━━━━━ Provided records ━━━━━

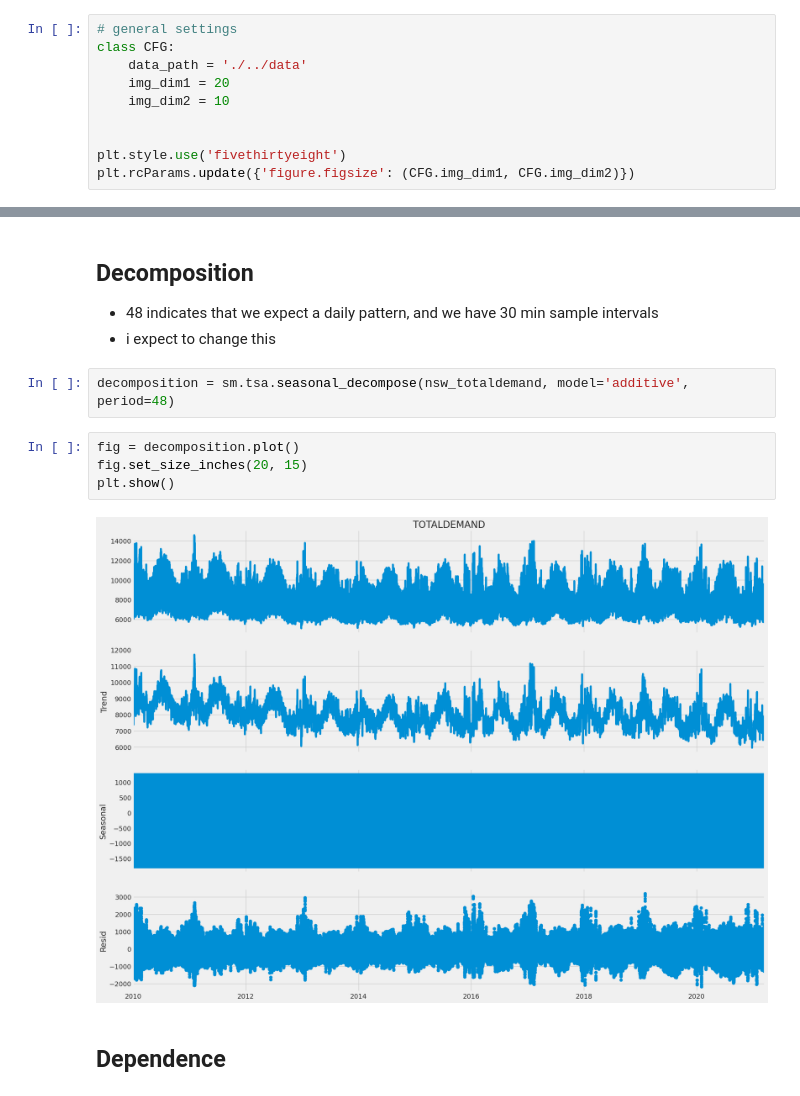
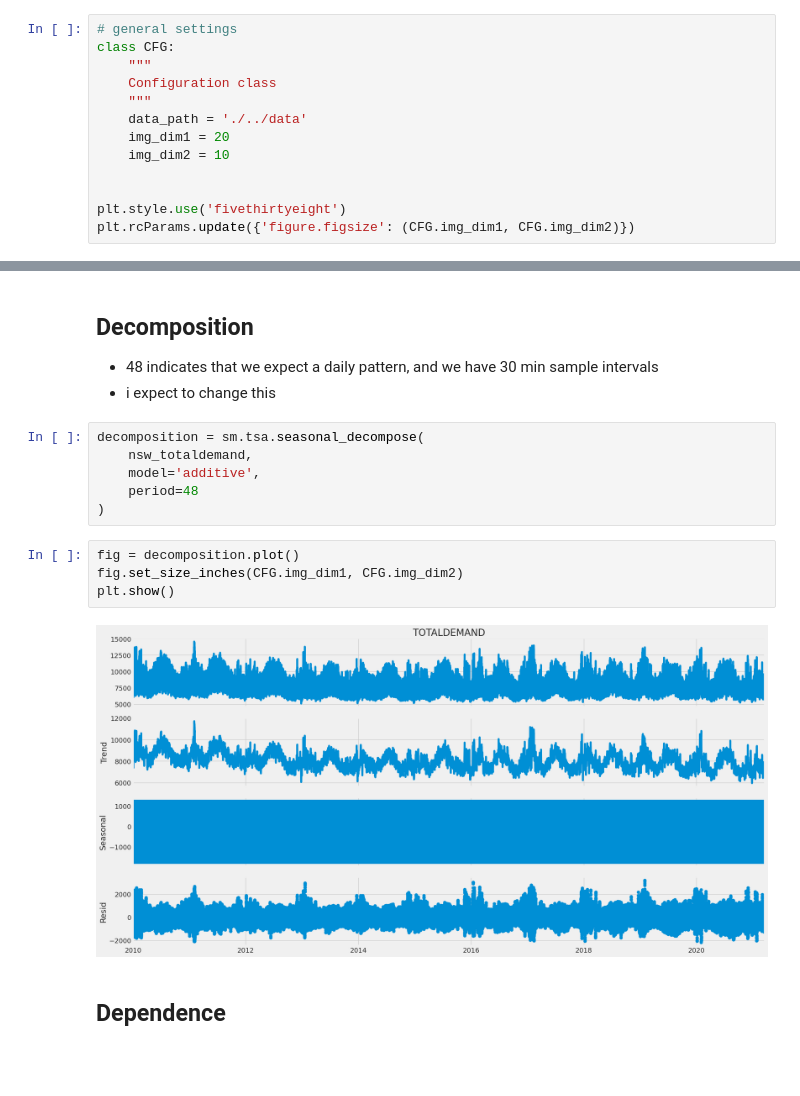
Before and after one commit to mkingopng/electricity_demand_forecasting, a Jupyter notebook: src/nsw_demand_eda.ipynb, the cells around one changed output, grey strips where cells are left out. Drawn from its saved outputs; the diff is of its cells as text; blank space fills up the shorter version.

```diff
--- a/src/nsw_demand_eda.ipynb
+++ b/src/nsw_demand_eda.ipynb
@@ -9,6 +6,9 @@ import statsmodels.formula.api as smf
 # %%
 # general settings
 class CFG:
+    """
+    Configuration class
+    """
     data_path = './../data'
     img_dim1 = 20
     img_dim2 = 10
@@ -35,13 +39,17 @@ if not pd.infer_freq(nsw_totaldemand.index):
 - 48 indicates that we expect a daily pattern, and we have 30 min sample intervals
 - i expect to change this
 # %%
-decomposition = sm.tsa.seasonal_decompose(nsw_totaldemand, model='additive', period=48)
+decomposition = sm.tsa.seasonal_decompose(
+    nsw_totaldemand,
+    model='additive',
+    period=48
+)
 # %%
 fig = decomposition.plot()
-fig.set_size_inches(20, 15)
+fig.set_size_inches(CFG.img_dim1, CFG.img_dim2)
 plt.show()
 # %% [output]
-[figure, old version]
+[figure, new version]
 # %% [markdown]
 ## Dependence
 # %% [markdown]
```
Also changed, not shown: parts of 3 cells of this notebook, 6 other files.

━━━━━

In the copy, include every line of the records exactly and none of the images.

§ **Result of the task**
Before and after one commit to mkingopng/electricity_demand_forecasting, a Jupyter notebook: src/nsw_demand_eda.ipynb, the cells around one changed output, grey strips where cells are left out. Drawn from its saved outputs; the diff is of its cells as text; blank space fills up the shorter version.

```diff
--- a/src/nsw_demand_eda.ipynb
+++ b/src/nsw_demand_eda.ipynb
@@ -9,6 +6,9 @@ import statsmodels.formula.api as smf
 # %%
 # general settings
 class CFG:
+    """
+    Configuration class
+    """
     data_path = './../data'
     img_dim1 = 20
     img_dim2 = 10
@@ -35,13 +39,17 @@ if not pd.infer_freq(nsw_totaldemand.index):
 - 48 indicates that we expect a daily pattern, and we have 30 min sample intervals
 - i expect to change this
 # %%
-decomposition = sm.tsa.seasonal_decompose(nsw_totaldemand, model='additive', period=48)
+decomposition = sm.tsa.seasonal_decompose(
+    nsw_totaldemand,
+    model='additive',
+    period=48
+)
 # %%
 fig = decomposition.plot()
-fig.set_size_inches(20, 15)
+fig.set_size_inches(CFG.img_dim1, CFG.img_dim2)
 plt.show()
 # %% [output]
-[figure, old version]
+[figure, new version]
 # %% [markdown]
 ## Dependence
 # %% [markdown]
```
Also changed, not shown: parts of 3 cells of this notebook, 6 other files.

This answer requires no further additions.